**ACTIVITY**:
Copy each line below in which the string "artisan" occurs.

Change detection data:

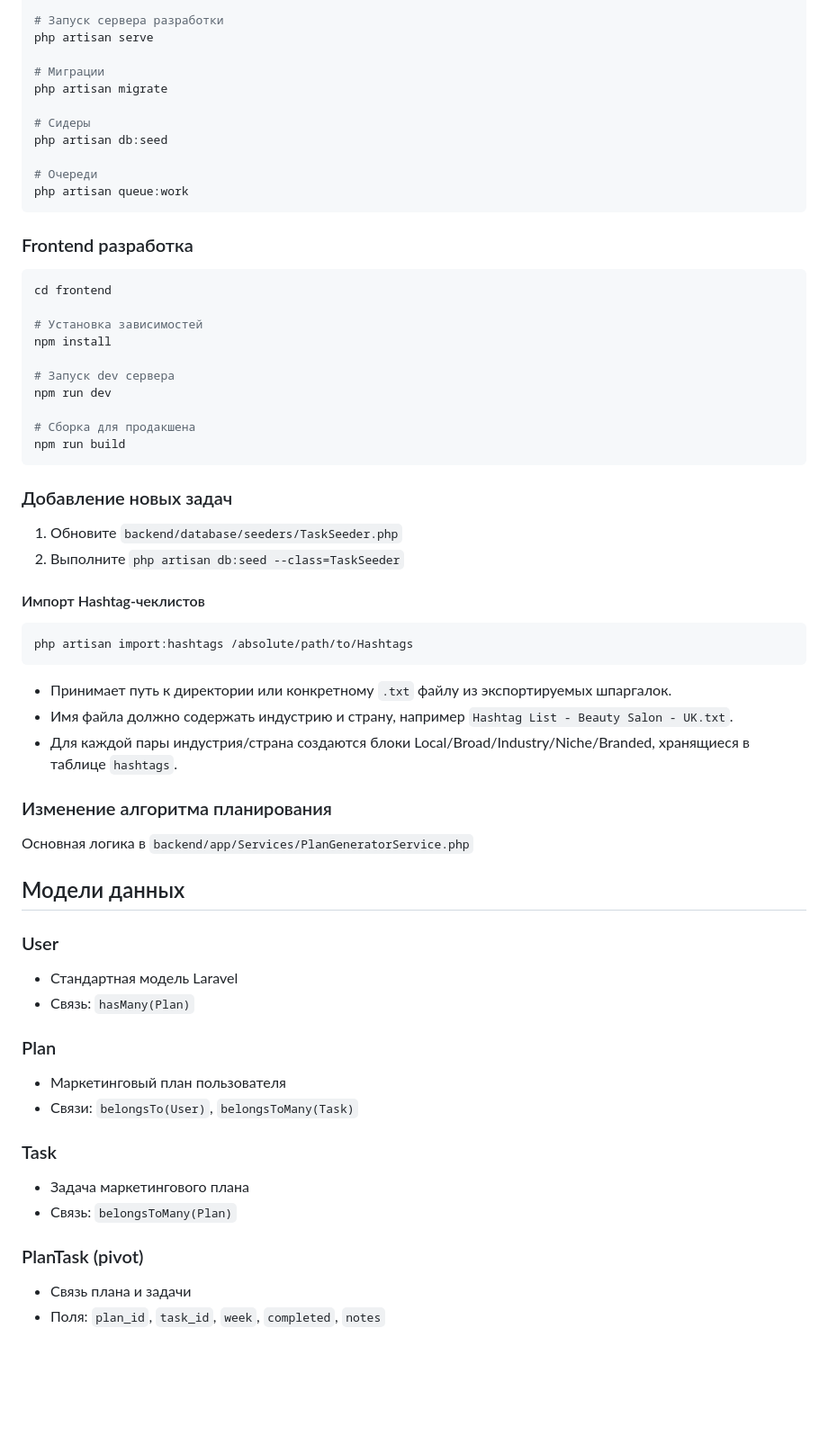
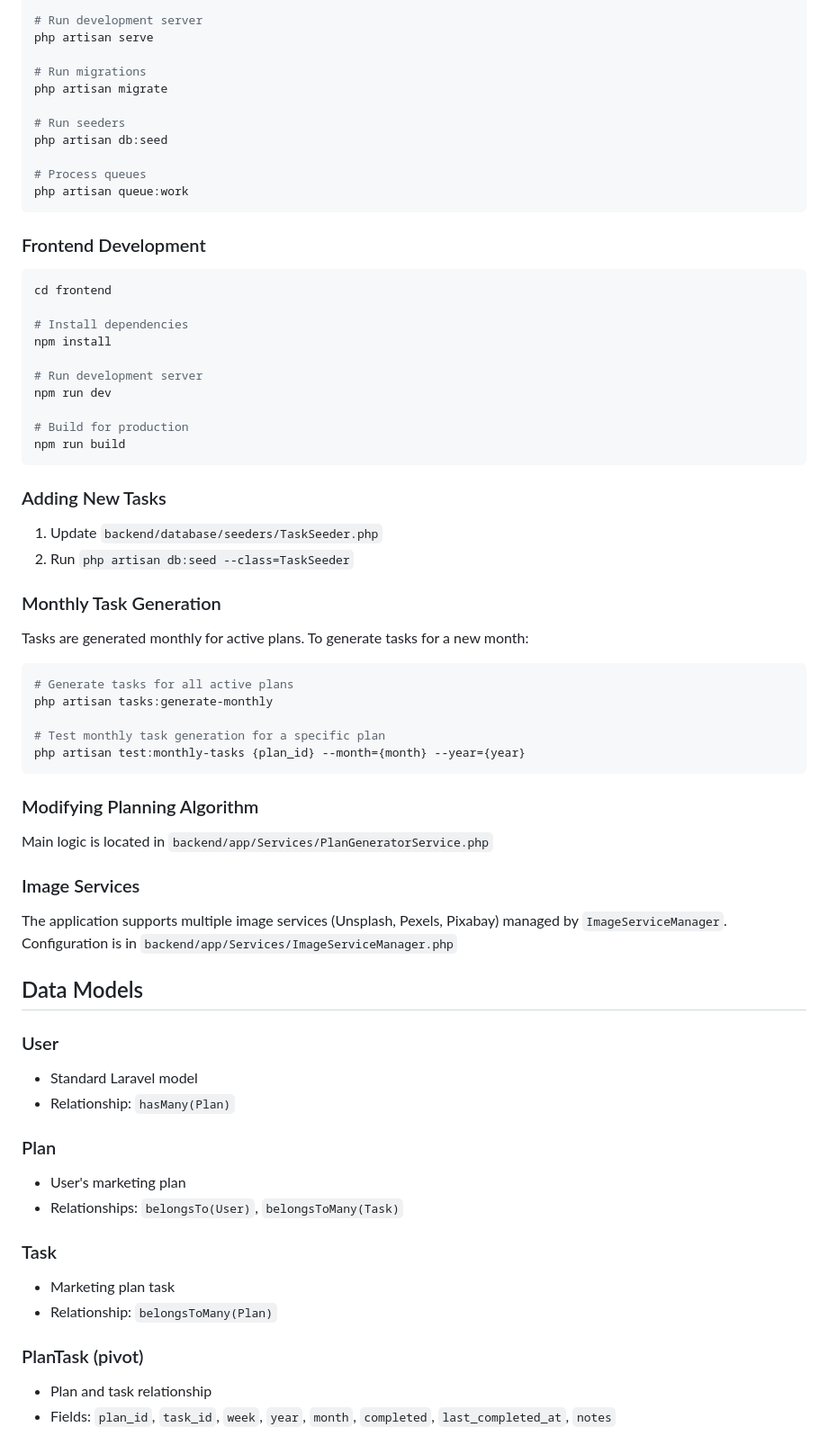
Before and after one commit to yasinscky/peerie-test, a Markdown page: README.md, the part around one of its changes. Shown at 90% size. GitHub-like rendering; blank space fills up the shorter version.

````diff
--- a/README.md
+++ b/README.md
@@ -126,67 +171,73 @@ cd backend
 composer install
 
-# Запуск сервера разработки
+# Run development server
 php artisan serve
 
-# Миграции
+# Run migrations
 php artisan migrate
 
-# Сидеры
+# Run seeders
 php artisan db:seed
 
-# Очереди
+# Process queues
 php artisan queue:work
 ```
 
-### Frontend разработка
+### Frontend Development
 
 ```bash
 cd frontend
 
-# Установка зависимостей
+# Install dependencies
 npm install
 
-# Запуск dev сервера
+# Run development server
 npm run dev
 
-# Сборка для продакшена
+# Build for production
 npm run build
 ```
 
-### Добавление новых задач
+### Adding New Tasks
 
-1. Обновите `backend/database/seeders/TaskSeeder.php`
-2. Выполните `php artisan db:seed --class=TaskSeeder`
+1. Update `backend/database/seeders/TaskSeeder.php`
+2. Run `php artisan db:seed --class=TaskSeeder`
 
-#### Импорт Hashtag-чеклистов
+### Monthly Task Generation
 
-```
-php artisan import:hashtags /absolute/path/to/Hashtags
+Tasks are generated monthly for active plans. To generate tasks for a new month:
+
+```bash
+# Generate tasks for all active plans
+php artisan tasks:generate-monthly
+
+# Test monthly task generation for a specific plan
+php artisan test:monthly-tasks {plan_id} --month={month} --year={year}
 ```
 
-- Принимает путь к директории или конкретному `.txt` файлу из экспортируемых шпаргалок.
-- Имя файла должно содержать индустрию и страну, например `Hashtag List - Beauty Salon - UK.txt`.
-- Для каждой пары индустрия/страна создаются блоки Local/Broad/Industry/Niche/Branded, хранящиеся в таблице `hashtags`.
+### Modifying Planning Algorithm
 
-### Изменение алгоритма планирования
+Main logic is located in `backend/app/Services/PlanGeneratorService.php`
 
-Основная логика в `backend/app/Services/PlanGeneratorService.php`
+### Image Services
 
-## Модели данных
+The application supports multiple image services (Unsplash, Pexels, Pixabay) managed by `ImageServiceManager`. Configuration is in `backend/app/Services/ImageServiceManager.php`
+
+## Data Models
 
 ### User
-- Стандартная модель Laravel
-- Связь: `hasMany(Plan)`
+- Standard Laravel model
+- Relationship: `hasMany(Plan)`
 
 ### Plan
-- Маркетинговый план пользователя
-- Связи: `belongsTo(User)`, `belongsToMany(Task)`
+- User's marketing plan
+- Relationships: `belongsTo(User)`, `belongsToMany(Task)`
 
 ### Task
-- Задача маркетингового плана
-- Связь: `belongsToMany(Plan)`
+- Marketing plan task
+- Relationship: `belongsToMany(Plan)`
 
 ### PlanTask (pivot)
-- Связь плана и задачи
-- Поля: `plan_id`, `task_id`, `week`, `completed`, `notes`
+- Plan and task relationship
+- Fields: `plan_id`, `task_id`, `week`, `year`, `month`, `completed`, `last_completed_at`, `notes`
 
````
Also changed, not shown: other parts of README.md (+133 -79 lines).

**SOLUTION**:
 php artisan serve
 php artisan migrate
 php artisan db:seed
 php artisan queue:work
-2. Выполните `php artisan db:seed --class=TaskSeeder`
+2. Run `php artisan db:seed --class=TaskSeeder`
-php artisan import:hashtags /absolute/path/to/Hashtags
+php artisan tasks:generate-monthly
+php artisan test:monthly-tasks {plan_id} --month={month} --year={year}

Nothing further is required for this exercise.